Authoritarian governments in Africa utilize Internet shutdowns as a new way of repression. They force all Africa group telecommunication providers to hit the off switch. And many South Africa internet users among others are experiencing a hard time because of the situation.
Updated on 22 September 2023
6 Countries Flick the Internet’s Off Switch
In the beginning of the year, there are at least six countries in Africa which have shut down internet access partially or completely. Like so, each of these governments used their authorities to have mobile operators comply in the said move.
In line with this, the official orders which impose internet access blocking as well as various messaging services caught Africa internet group shareholders and operators. According to experts, the orders stuck internet operators in between their moral duty in order to protect the freedom of their customer to communicate and their obligations to regulators.
Both the African Union and UN passed resolutions expressing their disagreement to the internet shutdowns. The two powerful unions agree that the shutdown is a way of violating human rights. However, disruptions are continually increasing in frequency and many South Africa internet users among others are receiving all the hassle brought by it.
On the other hand, the Democratic Republic of Congo fazes when internet access shuts down for as long as 20 days. This is prior to a broadly discredited presidential election day which was staged last December. Given that this internet shutdown is not what we normally experience. In fact, it was mandated by the government which stands its regulator. Therefore, France’s Orange and Vodafone of the UK says that they were given no choice any other than to comply.

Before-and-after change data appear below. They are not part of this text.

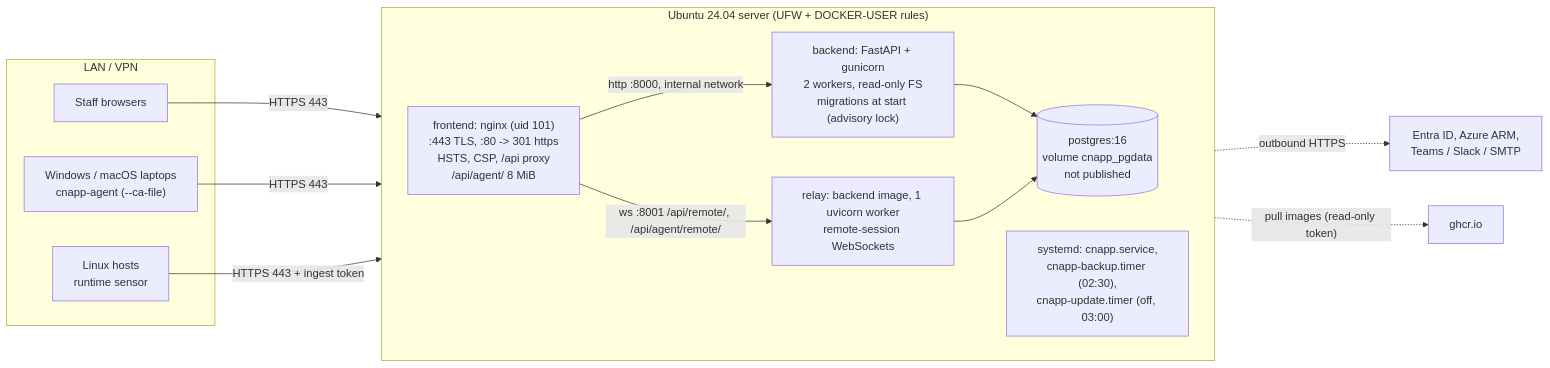
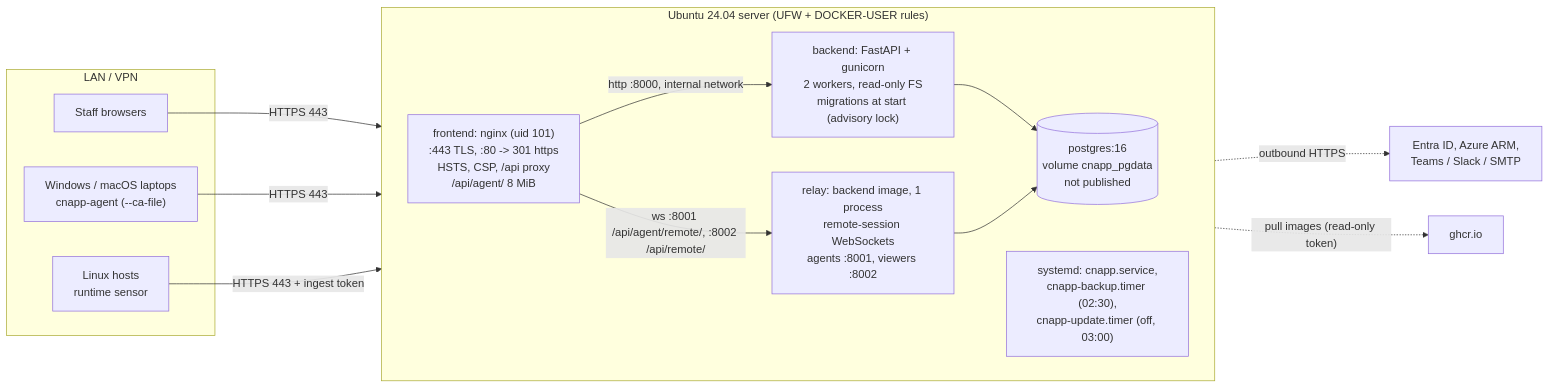
Before and after one commit to Amechi-demigod/CloudSecurity: the diagram in docs/DEPLOY_ONPREM.md, drawn with Mermaid. The commit also changed 9 other files, not shown here.

````diff
--- a/docs/DEPLOY_ONPREM.md
+++ b/docs/DEPLOY_ONPREM.md
@@ -64,25 +64,25 @@
 ```mermaid
 flowchart LR
   subgraph Clients["LAN / VPN"]
     B["Staff browsers"]
     L["Windows / macOS laptops<br/>cnapp-agent (--ca-file)"]
     S["Linux hosts<br/>runtime sensor"]
   end
   subgraph Server["Ubuntu 24.04 server (UFW + DOCKER-USER rules)"]
     direction LR
     N["frontend: nginx (uid 101)<br/>:443 TLS, :80 -> 301 https<br/>HSTS, CSP, /api proxy<br/>/api/agent/ 8 MiB"]
     A["backend: FastAPI + gunicorn<br/>2 workers, read-only FS<br/>migrations at start (advisory lock)"]
-    R["relay: backend image, 1 uvicorn worker<br/>remote-session WebSockets"]
+    R["relay: backend image, 1 process<br/>remote-session WebSockets<br/>agents :8001, viewers :8002"]
     P[("postgres:16<br/>volume cnapp_pgdata<br/>not published")]
     N -->|"http :8000, internal network"| A
-    N -->|"ws :8001 /api/remote/, /api/agent/remote/"| R
+    N -->|"ws :8001 /api/agent/remote/, :8002 /api/remote/"| R
     A --> P
     R --> P
     T["systemd: cnapp.service,<br/>cnapp-backup.timer (02:30),<br/>cnapp-update.timer (off, 03:00)"]
   end
   B -->|HTTPS 443| N
   L -->|HTTPS 443| N
   S -->|"HTTPS 443 + ingest token"| N
   A -.->|"outbound HTTPS"| X["Entra ID, Azure ARM,<br/>Teams / Slack / SMTP"]
   Server -.->|"pull images (read-only token)"| G["ghcr.io"]
 ```
````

Orange in Africa
As the second largest mobile network provider in Congo, Orange still followed the internet shutdown. It is due to the fact that it is an order by empowered authorities. Moreover, they have to compy in the mandate because it is actually under the terms of the company’s license.
In line with this, a spokesperson says that they were not able to oppose requests for internet restriction. It is especially that local regulations actually impose the restriction. The consequence is, if they will not respond on the said order, it will appear that they break their license obligations. Their disobedience might possibly impose heavy penalties on their employees as well.
The Economic Cost of Internet Shutdown
It is so sad to know that the internet shutdowns not only affects South Africa internet uses and other African counties in terms of connectivity. But also with its corresponding economic costs. As a matter of fact, South Africa internet access statistics including others say Telecommunication companies in Congo lost revenue of almost $40 Million. This is when the country experiences the 20-day shutdown.
In addition to that, NetBlocks suggests that there are nearly $64 Million economies that are a loss. And it would cost severe effects on countries like Nigeria which is the largest economy of Africa. Besides, shutting down internet access in the country for only a day would cost $134 Million.